*** Data to process ***

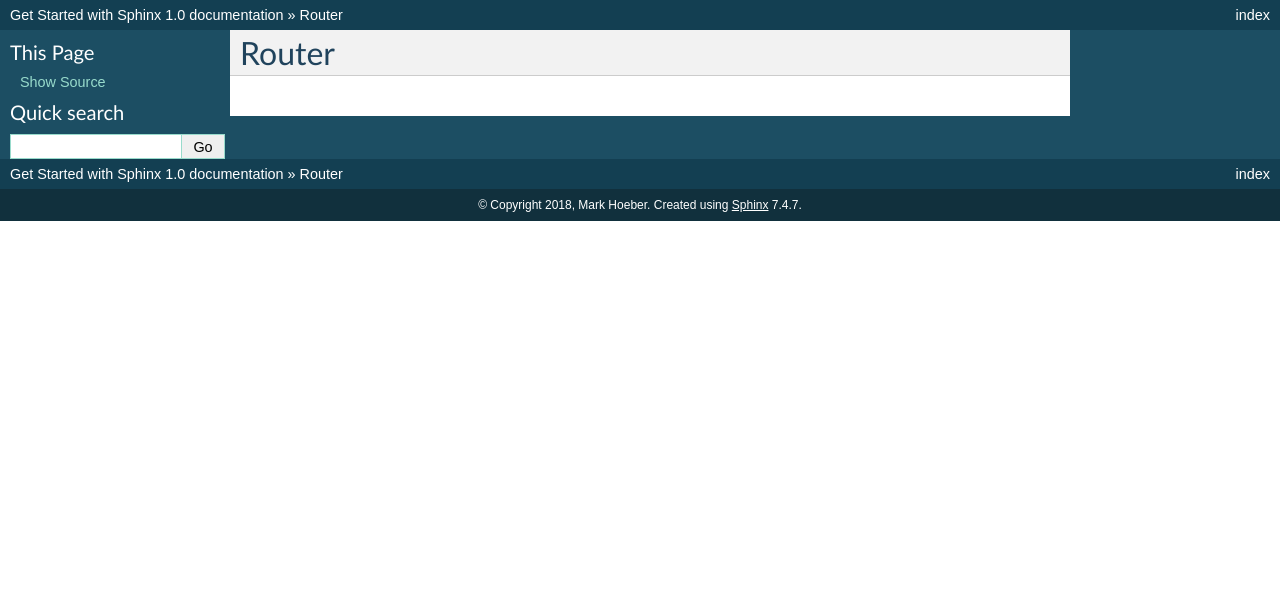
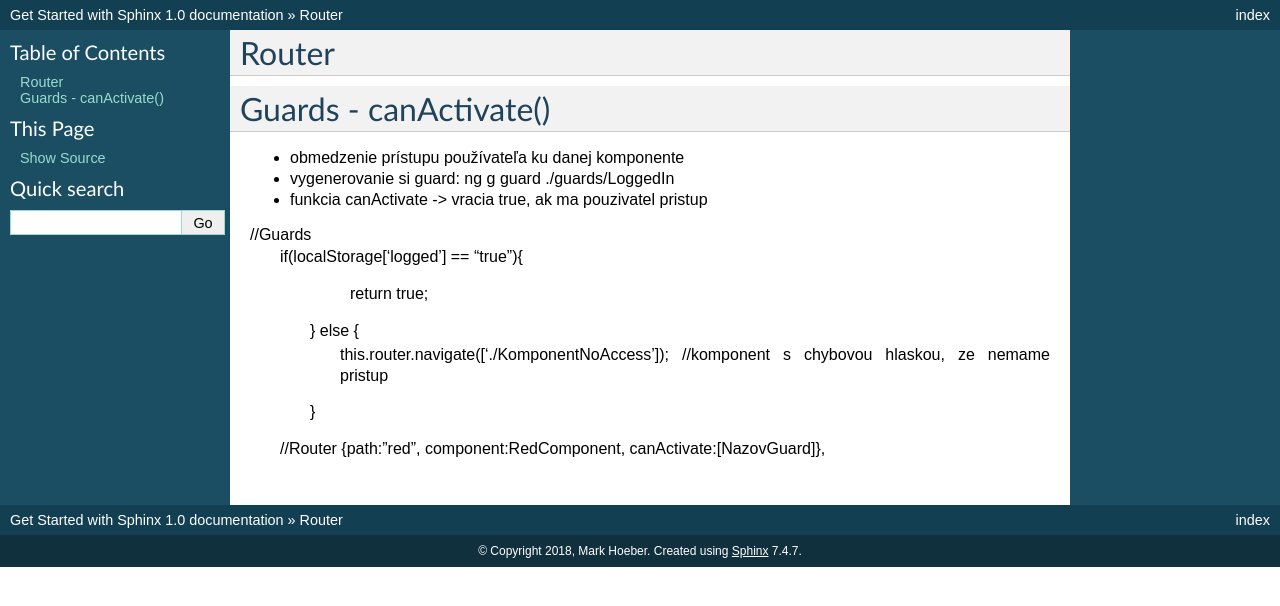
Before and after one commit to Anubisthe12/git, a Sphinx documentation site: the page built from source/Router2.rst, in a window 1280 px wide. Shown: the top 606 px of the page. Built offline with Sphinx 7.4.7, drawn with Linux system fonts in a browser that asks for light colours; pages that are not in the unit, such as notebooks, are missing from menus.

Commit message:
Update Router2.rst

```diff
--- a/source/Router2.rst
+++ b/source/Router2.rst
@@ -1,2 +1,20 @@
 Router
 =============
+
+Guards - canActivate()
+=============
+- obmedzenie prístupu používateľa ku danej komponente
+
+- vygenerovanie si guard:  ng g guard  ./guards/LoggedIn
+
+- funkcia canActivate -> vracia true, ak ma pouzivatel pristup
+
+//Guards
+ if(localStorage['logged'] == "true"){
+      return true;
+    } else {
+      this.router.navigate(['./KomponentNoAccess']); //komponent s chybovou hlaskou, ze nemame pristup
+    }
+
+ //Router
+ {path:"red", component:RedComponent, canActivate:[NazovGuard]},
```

*** End of Data to process ***

Quote the preceding records in their entirety, excluding every picture.

Answer.
Before and after one commit to Anubisthe12/git, a Sphinx documentation site: the page built from source/Router2.rst, in a window 1280 px wide. Shown: the top 606 px of the page. Built offline with Sphinx 7.4.7, drawn with Linux system fonts in a browser that asks for light colours; pages that are not in the unit, such as notebooks, are missing from menus.

Commit message:
Update Router2.rst

```diff
--- a/source/Router2.rst
+++ b/source/Router2.rst
@@ -1,2 +1,20 @@
 Router
 =============
+
+Guards - canActivate()
+=============
+- obmedzenie prístupu používateľa ku danej komponente
+
+- vygenerovanie si guard:  ng g guard  ./guards/LoggedIn
+
+- funkcia canActivate -> vracia true, ak ma pouzivatel pristup
+
+//Guards
+ if(localStorage['logged'] == "true"){
+      return true;
+    } else {
+      this.router.navigate(['./KomponentNoAccess']); //komponent s chybovou hlaskou, ze nemame pristup
+    }
+
+ //Router
+ {path:"red", component:RedComponent, canActivate:[NazovGuard]},
```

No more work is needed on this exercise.